I have been tired since May 2015. I am so, so tired. But the sleep deprivation proved to be worth it today. You see, today was Match Day. The results were good. Outstanding, really. Not only did I match to my number one ranked program, but my future institution is one of the most prestigious medical centers in the world.
My journey to get today was not easy. It took me three application cycles to get accepted into medical school. The emotional toll alone of receiving dozens of rejection letters is enough to make anyone go a little crazy. But with application cycles also comes time, and as we all know, with time comes a decline in ovarian function. Women physicians are all too familiar with that line graph comparing ovarian reserve to a woman’s age. I was finally accepted into medical school at 27. By that time I was married to a man nine years my senior who was very eager to start a family. So we decided to have a baby… while I was in medical school.

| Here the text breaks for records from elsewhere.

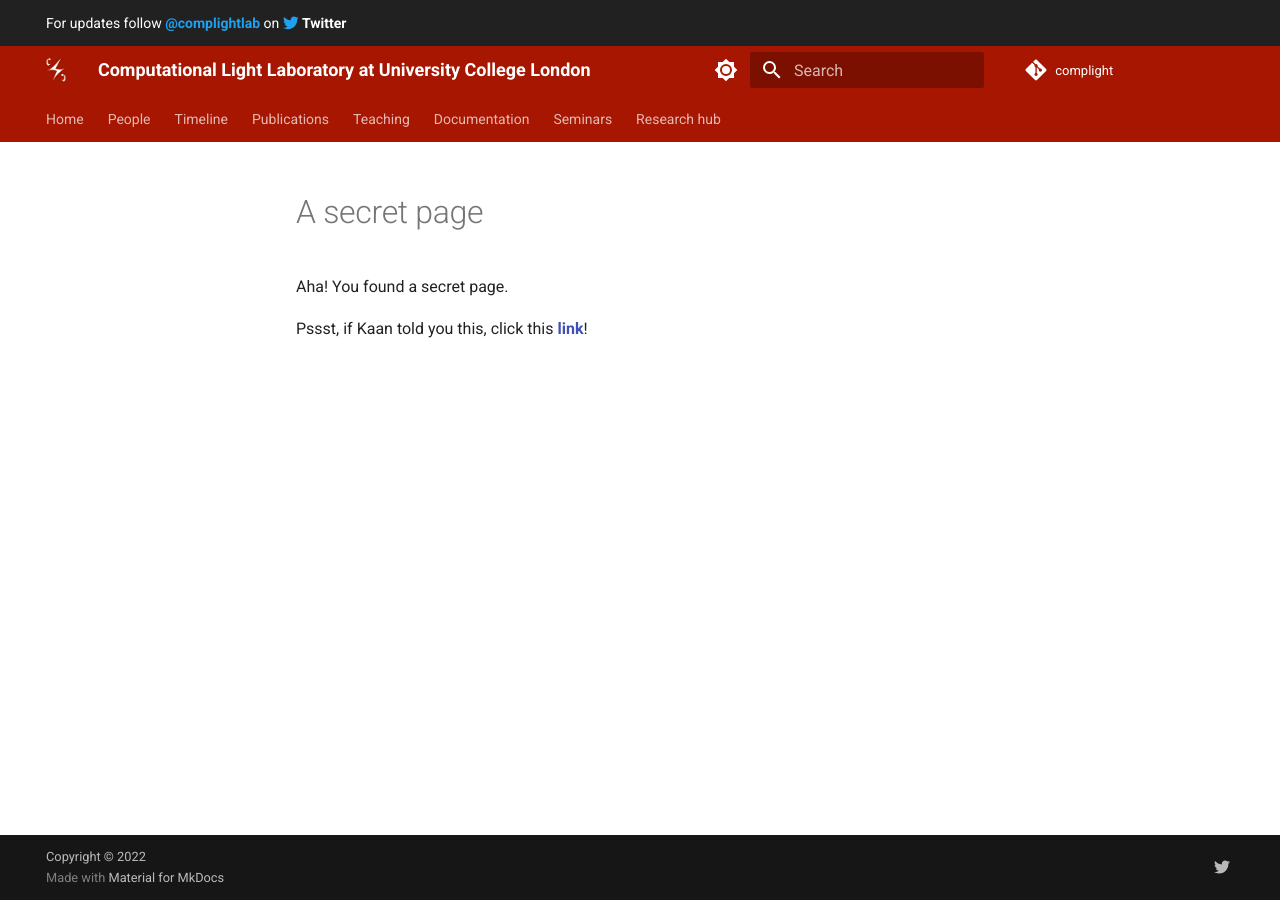
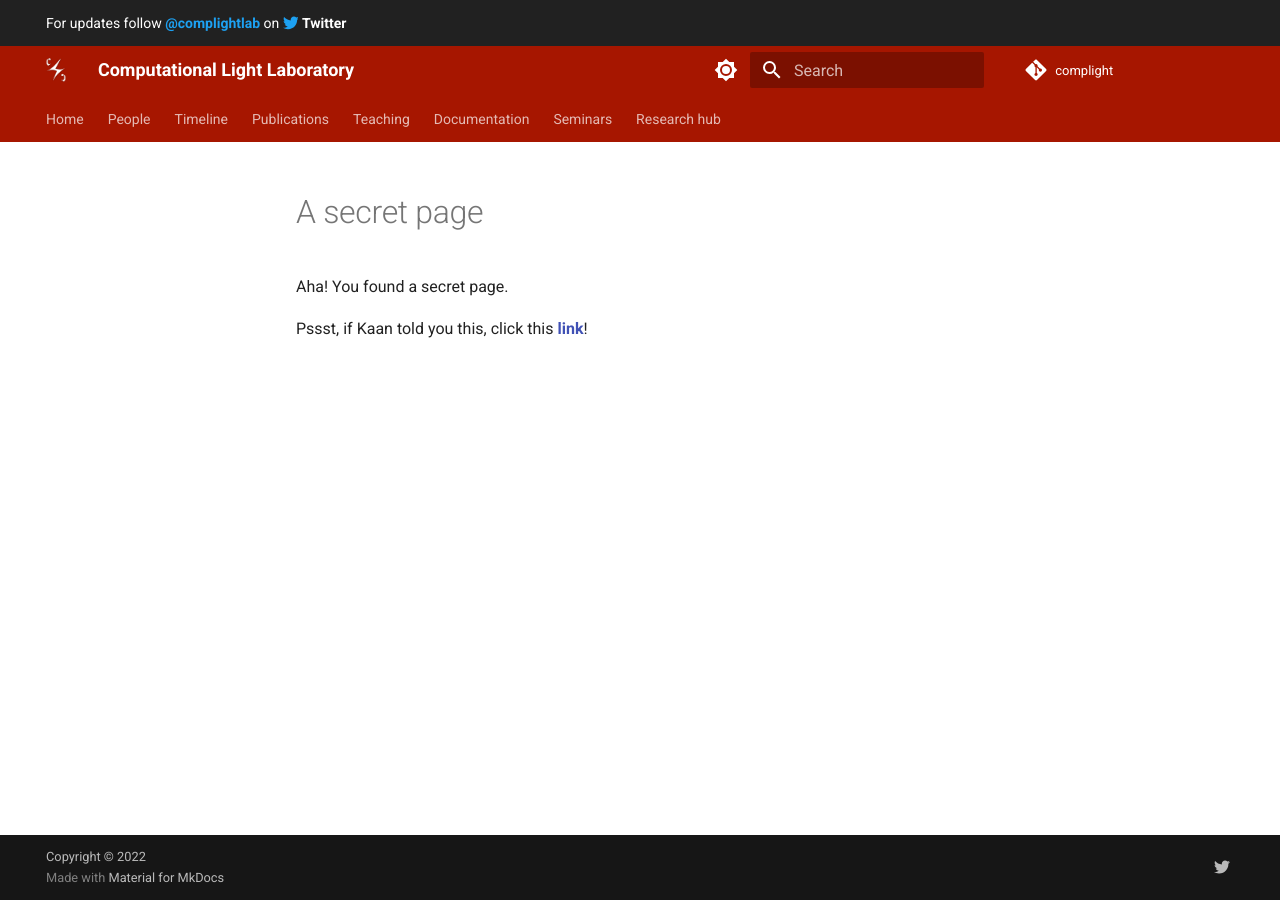
Before and after one commit to complight/complight.github.io, an MkDocs documentation site: the page built from docs/lectures/index.md, in a window 1280 px wide. Built offline with MkDocs 1.6.1 and Material for MkDocs 9.7.7, drawn with Linux system fonts in a browser that asks for light colours.

Commit message:
Updating the title.

```diff
--- a/mkdocs.yml
+++ b/mkdocs.yml
@@ -1,6 +1,6 @@
 
-site_name: Computational Light Laboratory at University College London
-site_description: The computational light laboratory at University College London.
+site_name: Computational Light Laboratory
+site_description: Computational Light Laboratory
 site_author: Kaan Akşit
 site_url: 'https://complightlab.com'
 
```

After a pregnancy complicated by complete placenta previa, studying for Step 1 in the height of my third trimester, and a major placental bleed during third year orientation- my beautiful Ben was born. I have loved my son with every ounce of my being since the second I heard him cry. He has brought our family indescribable joy and not a moment goes by that I am not thankful to have him.

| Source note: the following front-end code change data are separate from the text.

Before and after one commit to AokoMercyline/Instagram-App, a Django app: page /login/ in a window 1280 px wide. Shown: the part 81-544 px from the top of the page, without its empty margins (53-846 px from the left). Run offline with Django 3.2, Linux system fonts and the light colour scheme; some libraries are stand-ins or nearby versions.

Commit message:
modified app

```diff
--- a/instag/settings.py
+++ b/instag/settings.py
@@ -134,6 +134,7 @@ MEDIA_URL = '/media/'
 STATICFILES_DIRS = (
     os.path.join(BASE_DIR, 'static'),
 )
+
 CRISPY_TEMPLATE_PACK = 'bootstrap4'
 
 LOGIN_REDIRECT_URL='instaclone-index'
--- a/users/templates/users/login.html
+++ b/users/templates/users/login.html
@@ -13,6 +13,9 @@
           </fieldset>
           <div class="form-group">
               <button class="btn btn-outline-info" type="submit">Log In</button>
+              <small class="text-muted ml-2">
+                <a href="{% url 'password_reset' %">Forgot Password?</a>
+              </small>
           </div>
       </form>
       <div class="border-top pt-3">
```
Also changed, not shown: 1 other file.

But being a parent is even harder than I imagined (I still have PTSD from the newborn period). Being a parent while in medical school seems like an almost insurmountable challenge. It has been exhausting and challenging and there were times I did not think I would make it to today. But today is proof. When I celebrated the news of my match, I got to share that moment with my loving husband and our smart, wild, daring, and sweet little boy.
Yes, I am still exhausted. And no, I do not believe I will get to catch up on sleep anytime soon. But just as my increasing age correlates to my declining ovarian function (that damn graph), it also represents the passage of time. My grandmother used to say that the days were long but the years were short. So to all the women who wonder if they can be a mom while in medicine... the answer is YES. Do whatever is right for you and your individual circumstance. And if you do have a baby in medical school (or at any point in your medical career), there will be times when it’s awful and times you genuinely don’t believe you can do it anymore… but it is so worth it. And whatever you do, enjoy every second because my grandmother was right. There were so many long days, but these sweet, sweet years are ever so short.